This is the way of it. If somebody else isn't comparing himself to the old man, he's doing it himself. At least on this account, he has company this week. Somebody turned the Champions Challenge into a father-son outing, which seemed fitting coming the day after Father's Day. Five legendary pros brought their sons to play in the tournament. Jack and Mike. Gary and Wayne Player. Hale and Steve Irwin. Johnny Miller and Johnny Jr. Billy and Bobby Casper.

Except for Player, none of the sons has even made the PGA Tour yet, but they are trying. They could have made it easier on themselves. They could have chosen another profession. They could have become, say, plumbers. Or architects. Sequels don't play well in theaters or on golf courses. How many sons have surpassed their fathers in golf or even succeeded on the pro tour. Only a handful earned a living at it - Raymond Floyd, Dave Stockton and Al Geiberger - but that doesn't keep others from trying.

"If every son (of a tour golfer) was successful and you weren't, that would be pressure," said Johnny Miller Jr. "It is hard to follow Dad into anything. I hope someone will break the ice."

There is no escaping the shadow of their famous fathers and the pressure that brings, and none of them seem to want to. Player seems to invite comparison. He even dresses like his father did.

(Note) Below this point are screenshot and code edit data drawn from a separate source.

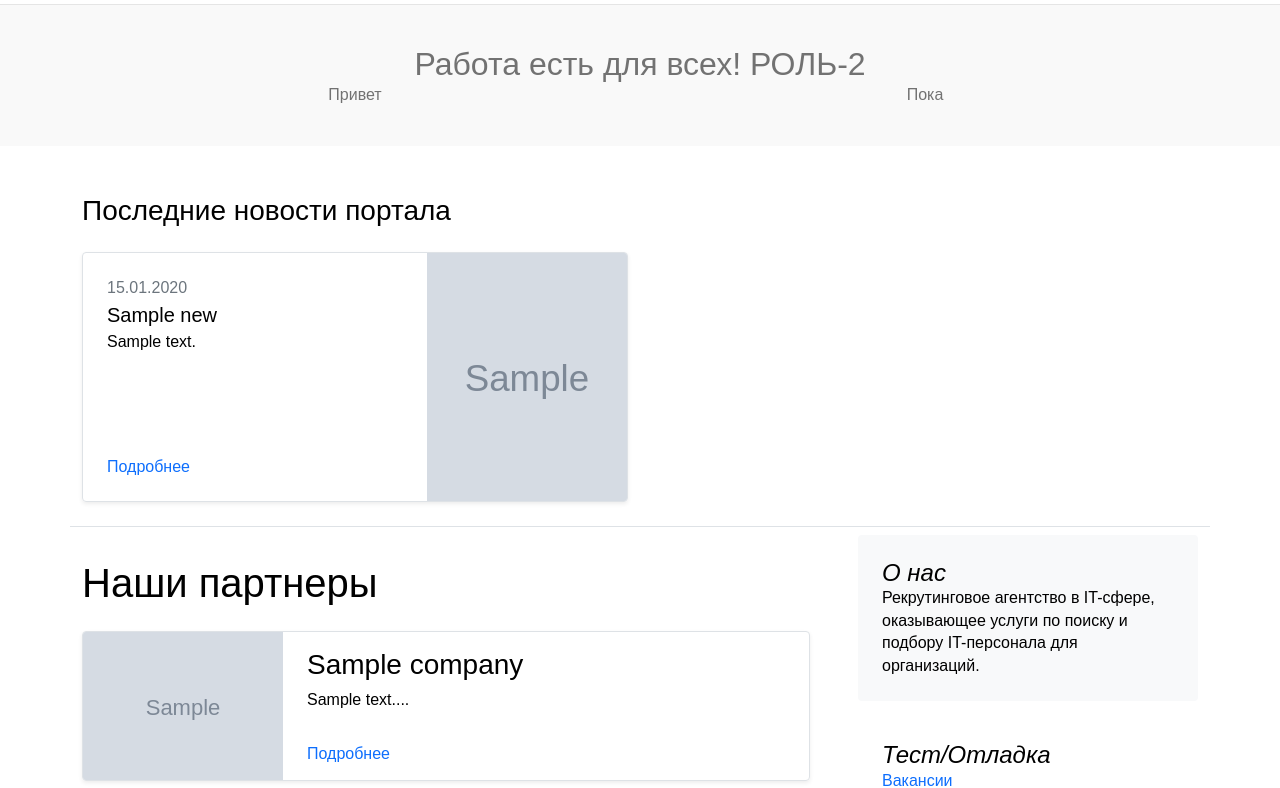
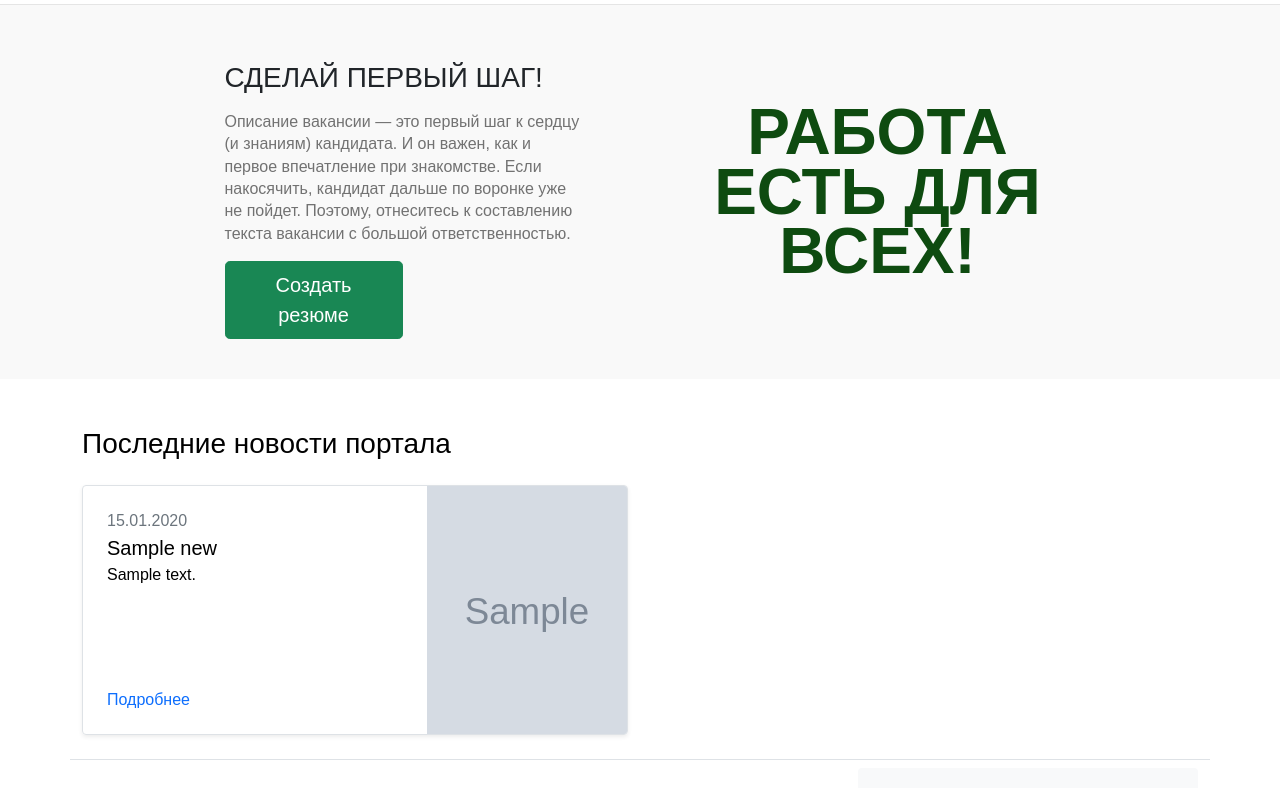
Before and after one commit to AlexKhlybov/gb_recrupe, a Django app: page / in a window 1280 px wide. Shown: the part 135-923 px from the top of the page. Run offline with Django 3.2, Linux system fonts and the light colour scheme; a user stored in the database is signed in; tables that the repository leaves empty hold one stand-in row (values such as "Sample post"); grey boxes marked "Sample" are stand-in pictures; some libraries are stand-ins or nearby versions.

Commit message:
Добавлен индивидуальный контент на главную для СОИСКАТЕЛЯ

```diff
--- a/static/bootstrap/blog.css
+++ b/static/bootstrap/blog.css
@@ -176,6 +176,16 @@ a {
   color: rgb(23, 23, 80);
 }
 
+.top__banner-text--green {
+  text-align: center;
+  text-transform: uppercase;
+  font-weight: 900;
+  font-size: 4rem;
+  line-height: 3.7rem;
+  color: rgb(14, 75, 16);
+}
+
+
 /* Pagination */
 .blog-pagination {
   margin-bottom: 4rem;
--- a/templates/main/index.html
+++ b/templates/main/index.html
@@ -2,7 +2,7 @@
 
 {% block content %}
     <div class="top__banner  mb-5  d-flex  justify-content-center">
-        {% if request.user.role == 1 %} {# Юзер #}
+        {% if request.user.role == 1 %} {# Модератор #}
             <div class="container">
                 <h2>Работа есть для всех! РОЛЬ-1</h2>
                 <div class="row  top__banner-content">
@@ -10,12 +10,16 @@
                     <div class="col-6  top__banner-right">Пока</div>
                 </div>
             </div>
-        {% elif request.user.role == 2 %} {#  #}
+        {% elif request.user.role == 2 %} {# Работник #}
             <div class="container">
-                <h2>Работа есть для всех! РОЛЬ-2</h2>
-                <div class="row  top__banner-content">
-                    <div class="col-6  top__banner-left">Привет</div>
-                    <div class="col-6  top__banner-right">Пока</div>
+                <div class="row  top__banner-content  justify-content-center  align-items-center">
+                    <div class="col-4  top__banner-left  text-start">
+                        <h3 class="mt-3  text-dark  text-uppercase">Сделай первый шаг!</h3>
+                        <p class="my-3">Описание вакансии — это первый шаг к сердцу (и знаниям) кандидата. И он важен, как и первое впечатление при знакомстве. Если накосячить, кандидат дальше по воронке уже не пойдет. Поэтому, отнеситесь к составлению текста вакансии с большой ответственностью.</p>
+                        <button class="w-50 btn btn-lg btn-success" type="submit">Создать резюме</button>
+                    </div>
+                    <div class="col-1"></div>
+                    <div class="col-4  top__banner-right  top__banner-text--green">Работа есть для всех!</div>
                 </div>
             </div>
         {% elif request.user.role == 3 %}  {# Компания #}
```
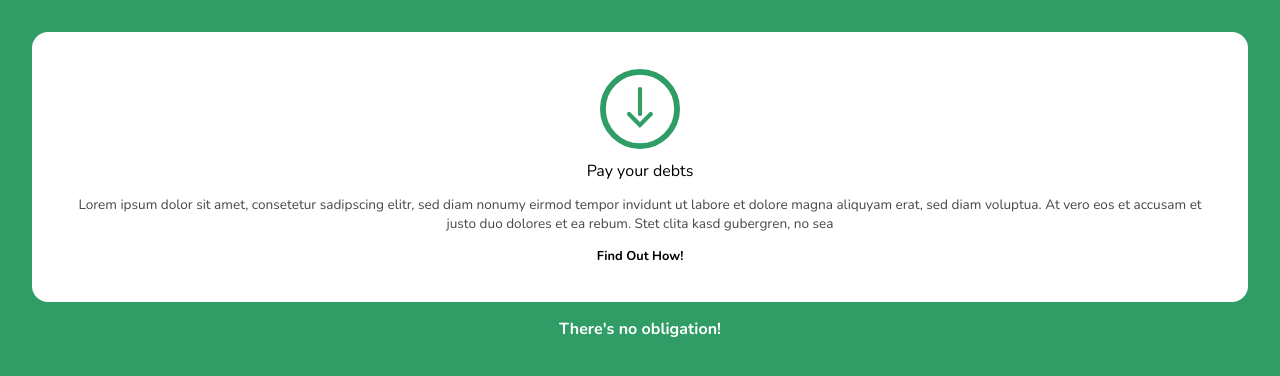
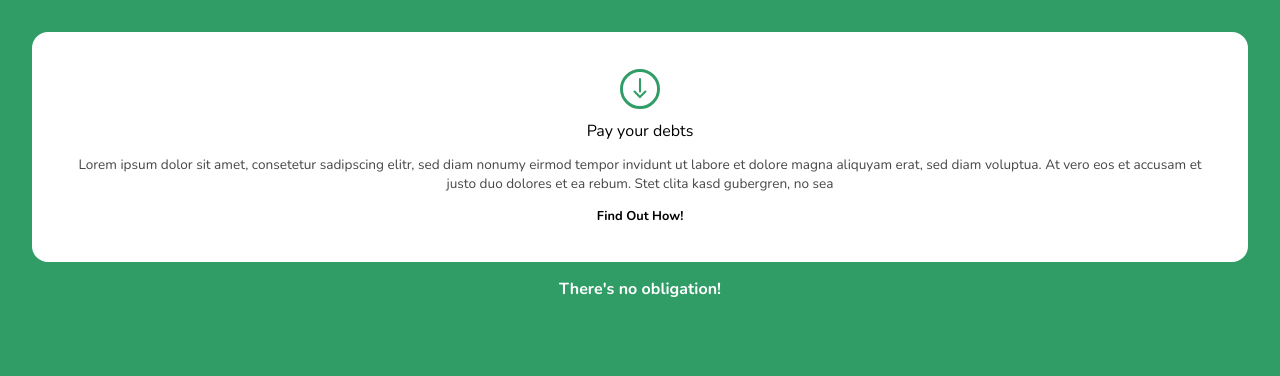
Before and after one commit to Beta-23/UI_Design_Action_Card, a plain HTML site: page index.html in a window 1280 px wide. Drawn offline with nearby package versions, Linux system fonts and the light colour scheme.

Commit message:
Adjust svg size for better contrast

```diff
--- a/index.css
+++ b/index.css
@@ -18,7 +18,7 @@ body {
 }
 
 svg {
-    width: 5em;
+    width: 2.5em;
 }
 
 h1 {
```
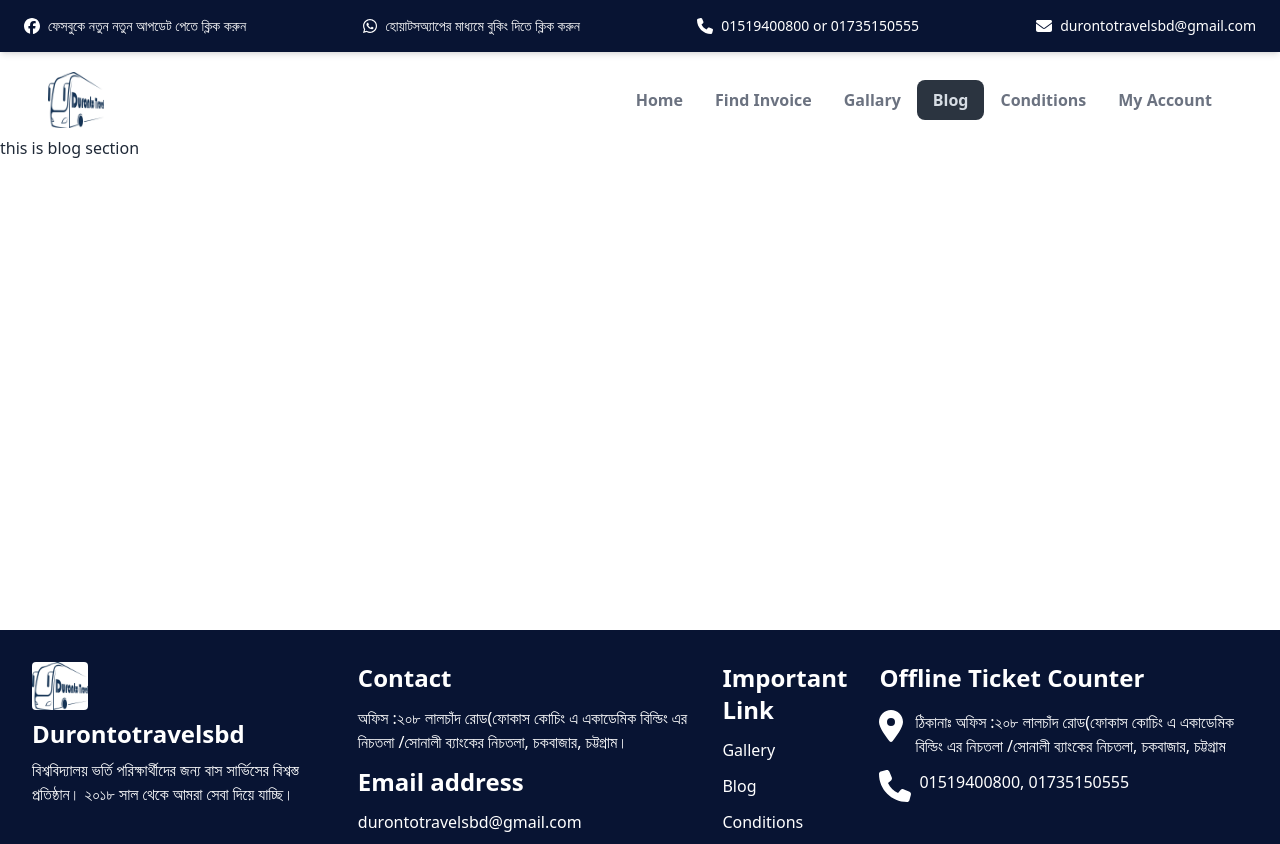
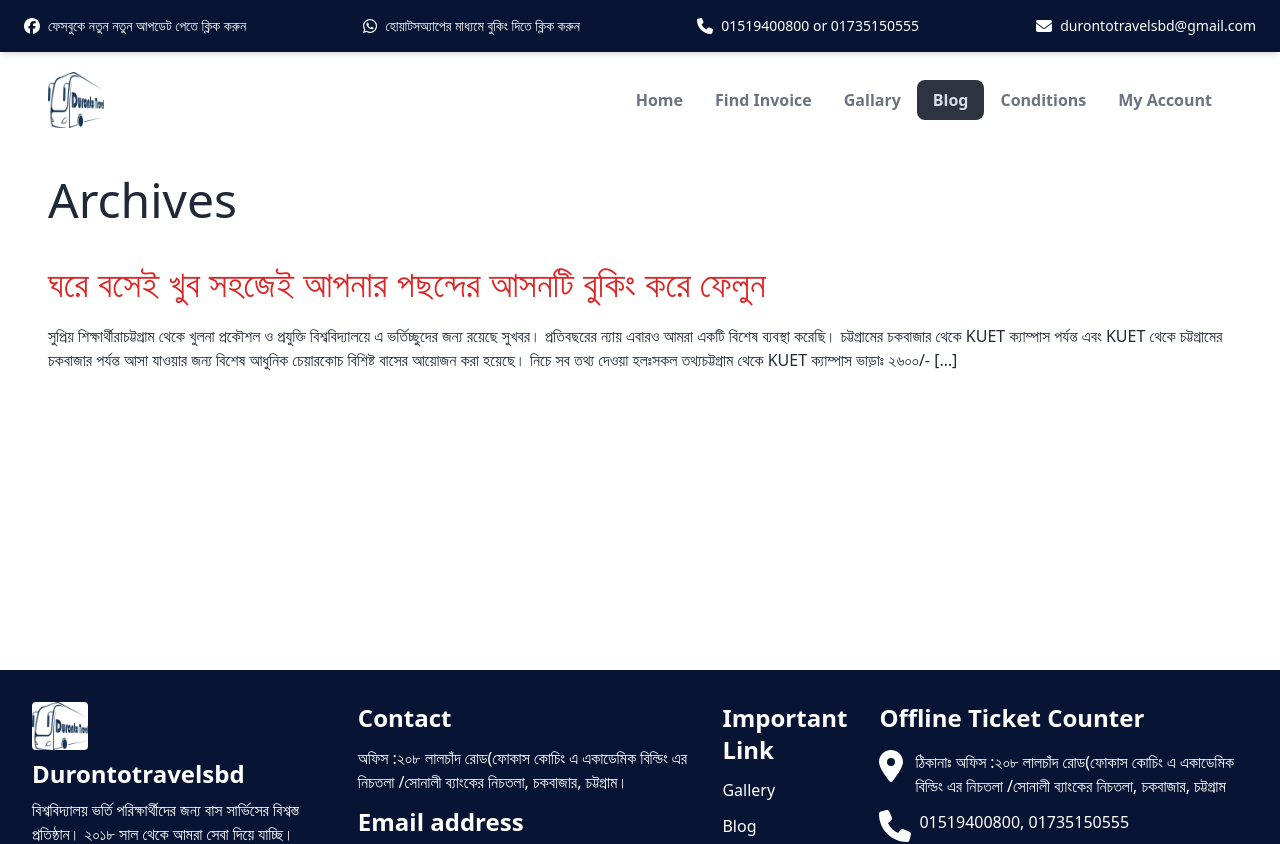
Before and after one commit to Muhammad-sefat/Duranto_Travel_BD, a React (Vite) app in the folder Frontend/: page /blog in a window 1280 px wide. Shown: the top 844 px of the page. Built offline with nearby package versions, Linux system fonts and the light colour scheme.

Commit message:
complete Blog section

```diff
--- a/Frontend/src/pages/Blog.jsx
+++ b/Frontend/src/pages/Blog.jsx
@@ -2,8 +2,20 @@ import React from "react";
 
 const Blog = () => {
   return (
-    <div>
-      <p>this is blog section</p>
+    <div className="my-10 mx-12">
+      <h1 className="text-5xl font-medium my-5">Archives</h1>
+      <p className="text-4xl text-red-600 mt-10 mb-5 hover:text-gray-800">
+        ঘরে বসেই খুব সহজেই আপনার পছন্দের আসনটি বুকিং করে ফেলুন
+      </p>
+      <p>
+        {" "}
+        সুপ্রিয় শিক্ষার্থীরাচট্টগ্রাম থেকে খুলনা প্রকৌশল ও প্রযুক্তি
+        বিশ্ববিদ্যালয়ে এ ভর্তিচ্ছুদের জন্য রয়েছে সুখবর। প্রতিবছরের ন্যায় এবারও
+        আমরা একটি বিশেষ ব্যবস্থা করেছি। চট্টগ্রামের চকবাজার থেকে KUET ক্যাম্পাস
+        পর্যন্ত এবং KUET থেকে চট্টগ্রামের চকবাজার পর্যন্ত আসা যাওয়ার জন্য বিশেষ
+        আধুনিক চেয়ারকোচ বিশিষ্ট বাসের আয়োজন করা হয়েছে। নিচে সব তথ্য দেওয়া হলঃসকল
+        তথ্যচট্টগ্রাম থেকে KUET ক্যাম্পাস ভাড়াঃ ২৬০০/- […]
+      </p>
     </div>
   );
 };
```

Johnny Jr. proudly gushes about his father on demand and says things like, "I wouldn't even be here if it weren't for my father." Irwin, a Nike Tour player, served as a caddy for his father at the U.S. Open.

Nicklaus, whose father casts the biggest shadow, wears a hat with a Golden Bear emblem on it. He even looks like a longer version of his father, 30 years ago. He plays on the Golden Bear Tour. He tried once to give up the game, but now he wants to follow in his father's spike marks.

"I didn't ever give golf a chance," he says.

In high school, he played football - and blew out his knee - and basketball. He went on to become a fine golfer for Georgia Tech, but after leaving school he dropped the game and never intended to take it up again. In truth, he was irritated at the game because he hadn't played as well as he hoped. For four months he worked in his dad's golf course design company and didn't pick up a club until his anger subsided. After serving as a caddy for his brother Jackie in a European qualifying school and sizing up the competition, he decided he could play with them. He took up the game again about a year ago with renewed vigor.

"I've only worked hard on golf for a year," he says.

At 24, he plays his father's tour - a PGA prep tour based in Palm Beach that consists of about 186 players - then he plans to attend the PGA qualifying school and hopes to follow his father onto the tour. Today, he will join his father in a foursome (with the Millers) and study again with the master, the Golden Kid and the Golden Bear.

"The older I get, the more I enjoy how good he is," says Mike. "I think he's the greatest player ever."

And that, he'll tell you, is lot to measure up to.